  • etbe certified riel as Master
  • etbe certified paul as Journeyer
  • etbe certified mdz as Journeyer
  • etbe certified lupus as Master
  • etbe certified marcel as Journeyer
  • etbe certified Sam as Journeyer
  • etbe certified jaq as Journeyer
  • etbe certified dopey as Journeyer
  • etbe certified joey as Master
  • etbe certified rkrishnan as Journeyer
  • etbe certified Netsnipe as Master
  • etbe certified claviola as Master
  • etbe certified cjwatson as Master
  • etbe certified cmiller as Master
  • etbe certified evo as Master
  • etbe certified baux as Journeyer
  • etbe certified aaronl as Master
  • etbe certified cdub as Master
  • etbe certified kroah as Master
  • etbe certified neurogato as Apprentice
  • etbe certified omnic as Journeyer
  • etbe certified knghtbrd as Master
  • etbe certified hands as Master
  • etbe certified jooon as Journeyer
  • etbe certified zx64 as Journeyer
  • etbe certified slef as Master
  • etbe certified mirwin as Apprentice
  • etbe certified mentifex as Apprentice

Others have certified etbe as follows:

  • etbe certified etbe as Master
  • ajv certified etbe as Master
  • taj certified etbe as Master
  • faye certified etbe as Master
  • paul certified etbe as Master
  • Guillaume certified etbe as Journeyer
  • acme certified etbe as Journeyer
  • Joy certified etbe as Journeyer
  • claviola certified etbe as Master
  • walters certified etbe as Journeyer
  • mdz certified etbe as Journeyer
  • kmcmartin certified etbe as Master
  • srivasta certified etbe as Master
  • neil certified etbe as Master
  • kroah certified etbe as Master
  • cdub certified etbe as Master
  • rkrishnan certified etbe as Master
  • Sam certified etbe as Master
  • jaq certified etbe as Journeyer
  • jooon certified etbe as Master
  • dopey certified etbe as Journeyer
  • omnic certified etbe as Journeyer
  • zx64 certified etbe as Master
  • seeS certified etbe as Master
  • Netsnipe certified etbe as Master
  • cjwatson certified etbe as Master
  • LaForge certified etbe as Master
  • futaris certified etbe as Master
  • timriker certified etbe as Master
  • domi certified etbe as Master
  • byte certified etbe as Master
  • tc certified etbe as Master
  • pasky certified etbe as Journeyer
  • trs80 certified etbe as Master
  • fxn certified etbe as Master
  • joey certified etbe as Journeyer
  • ncm certified etbe as Journeyer
  • dwmw2 certified etbe as Master
  • lkcl certified etbe as Master
  • Pizza certified etbe as Master
  • mattl certified etbe as Journeyer
  • Mmarquee certified etbe as Master
  • slef certified etbe as Master
  • Funklord certified etbe as Master

[ Certification disabled because you're not logged in. ]

New Advogato Features

New HTML Parser: The long-awaited libxml2 based HTML parser code is live.

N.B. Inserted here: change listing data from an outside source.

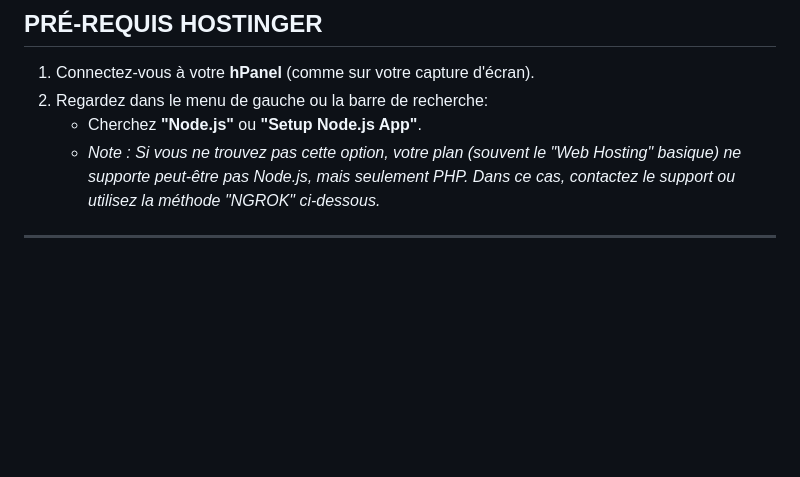
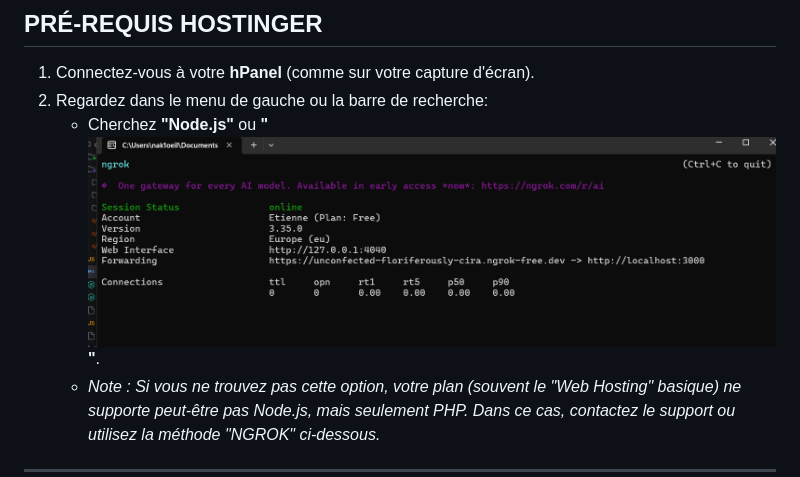
Before and after one commit to lumios-le-jeu/QRGAME, a Markdown page: GUIDE_DEPLOYMENT.md, the part around the change. Drawn GitHub-style; pictures changed too: image.png (added); blank space fills up the shorter version.

```diff
--- a/GUIDE_DEPLOYMENT.md
+++ b/GUIDE_DEPLOYMENT.md
@@ -5,7 +5,7 @@ Puisque vous avez un hébergement Hostinger (lumios-qc.com), voici comment mettr
 ## PRÉ-REQUIS HOSTINGER
 1. Connectez-vous à votre **hPanel** (comme sur votre capture d'écran).
 2. Regardez dans le menu de gauche ou la barre de recherche:
-   - Cherchez **"Node.js"** ou **"Setup Node.js App"**.
+   - Cherchez **"Node.js"** ou **"![alt text](image.png)"**.
    - *Note : Si vous ne trouvez pas cette option, votre plan (souvent le "Web Hosting" basique) ne supporte peut-être pas Node.js, mais seulement PHP. Dans ce cas, contactez le support ou utilisez la méthode "NGROK" ci-dessous.*
 
 ---
```
Also changed, not shown: 6 other files.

It needs further work but already handles most markup better than the original parser.

Keep up with the latest Advogato features by reading the Advogato status blog.

If you're a C programmer with some spare time, take a look at the mod_virgule project page and help us with one of the tasks on the ToDo list!

X
Share this page